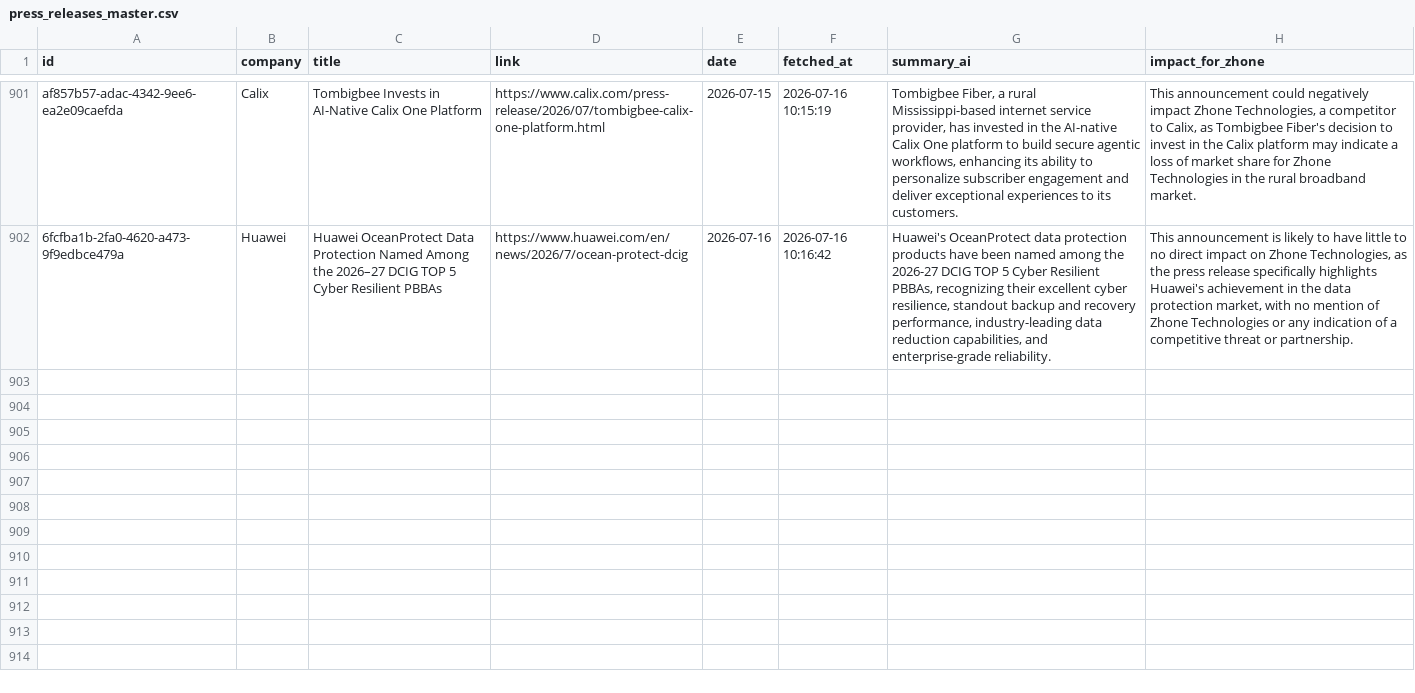
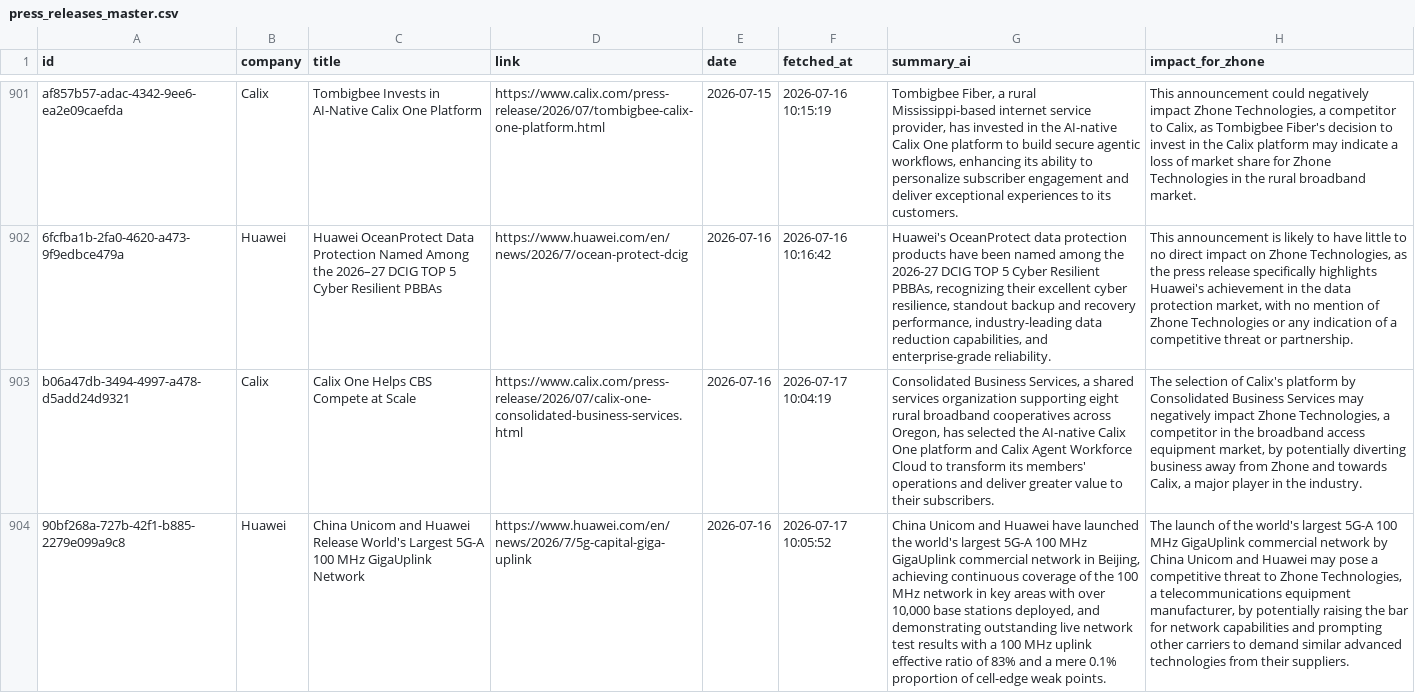
Before and after one commit to flabelle999/presswatch-app, a CSV file: press_releases_master.csv, drawn as a sheet; only a part is shown, gaps mark what is left out; the diff covers the shown part only; the diff names each change by its address in the sheet, - before the commit and + after, or states it on an @@ line.

```diff
--- a/press_releases_master.csv
+++ b/press_releases_master.csv
+row 903: b06a47db-3494-4997-a478-d5add24d9321 | Calix | Calix One Helps CBS Compete at Scale | https://www.calix.com/press-release/2026/07/calix-one-consolidated-business-services.html | 2026-07-16 | 2026-07-17 10:04:19 | Consolidated Business Services, a shared services organization supporting eight rural broadband cooperatives across Oregon, has selected the AI-native Calix One platform and Calix Agent Workforce Cloud to transform its members' operations and deliver greater value to their subscribers. | The selection of Calix's platform by Consolidated Business Services may negatively impact Zhone Technologies, a competitor in the broadband access equipment market, by potentially diverting business away from Zhone and towards Calix, a major player in the industry.
+row 904: 90bf268a-727b-42f1-b885-2279e099a9c8 | Huawei | China Unicom and Huawei Release World's Largest 5G-A 100 MHz GigaUplink Network | https://www.huawei.com/en/news/2026/7/5g-capital-giga-uplink | 2026-07-16 | 2026-07-17 10:05:52 | China Unicom and Huawei have launched the world's largest 5G-A 100 MHz GigaUplink commercial network in Beijing, achieving continuous coverage of the 100 MHz network in key areas with over 10,000 base stations deployed, and demonstrating outstanding live network test results with a 100 MHz uplink effective ratio of 83% and a mere 0.1% proportion of cell-edge weak points. | The launch of the world's largest 5G-A 100 MHz GigaUplink commercial network by China Unicom and Huawei may pose a competitive threat to Zhone Technologies, a telecommunications equipment manufacturer, by potentially raising the bar for network capabilities and prompting other carriers to demand similar advanced technologies from their suppliers.
```
Also changed, not shown: 2 added rows elsewhere in this file.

§ §

**Brief**
An exact copy of the listing above is to be set down, with no pictures in it.

**Task solution**
Before and after one commit to flabelle999/presswatch-app, a CSV file: press_releases_master.csv, drawn as a sheet; only a part is shown, gaps mark what is left out; the diff covers the shown part only; the diff names each change by its address in the sheet, - before the commit and + after, or states it on an @@ line.

```diff
--- a/press_releases_master.csv
+++ b/press_releases_master.csv
+row 903: b06a47db-3494-4997-a478-d5add24d9321 | Calix | Calix One Helps CBS Compete at Scale | https://www.calix.com/press-release/2026/07/calix-one-consolidated-business-services.html | 2026-07-16 | 2026-07-17 10:04:19 | Consolidated Business Services, a shared services organization supporting eight rural broadband cooperatives across Oregon, has selected the AI-native Calix One platform and Calix Agent Workforce Cloud to transform its members' operations and deliver greater value to their subscribers. | The selection of Calix's platform by Consolidated Business Services may negatively impact Zhone Technologies, a competitor in the broadband access equipment market, by potentially diverting business away from Zhone and towards Calix, a major player in the industry.
+row 904: 90bf268a-727b-42f1-b885-2279e099a9c8 | Huawei | China Unicom and Huawei Release World's Largest 5G-A 100 MHz GigaUplink Network | https://www.huawei.com/en/news/2026/7/5g-capital-giga-uplink | 2026-07-16 | 2026-07-17 10:05:52 | China Unicom and Huawei have launched the world's largest 5G-A 100 MHz GigaUplink commercial network in Beijing, achieving continuous coverage of the 100 MHz network in key areas with over 10,000 base stations deployed, and demonstrating outstanding live network test results with a 100 MHz uplink effective ratio of 83% and a mere 0.1% proportion of cell-edge weak points. | The launch of the world's largest 5G-A 100 MHz GigaUplink commercial network by China Unicom and Huawei may pose a competitive threat to Zhone Technologies, a telecommunications equipment manufacturer, by potentially raising the bar for network capabilities and prompting other carriers to demand similar advanced technologies from their suppliers.
```
Also changed, not shown: 2 added rows elsewhere in this file.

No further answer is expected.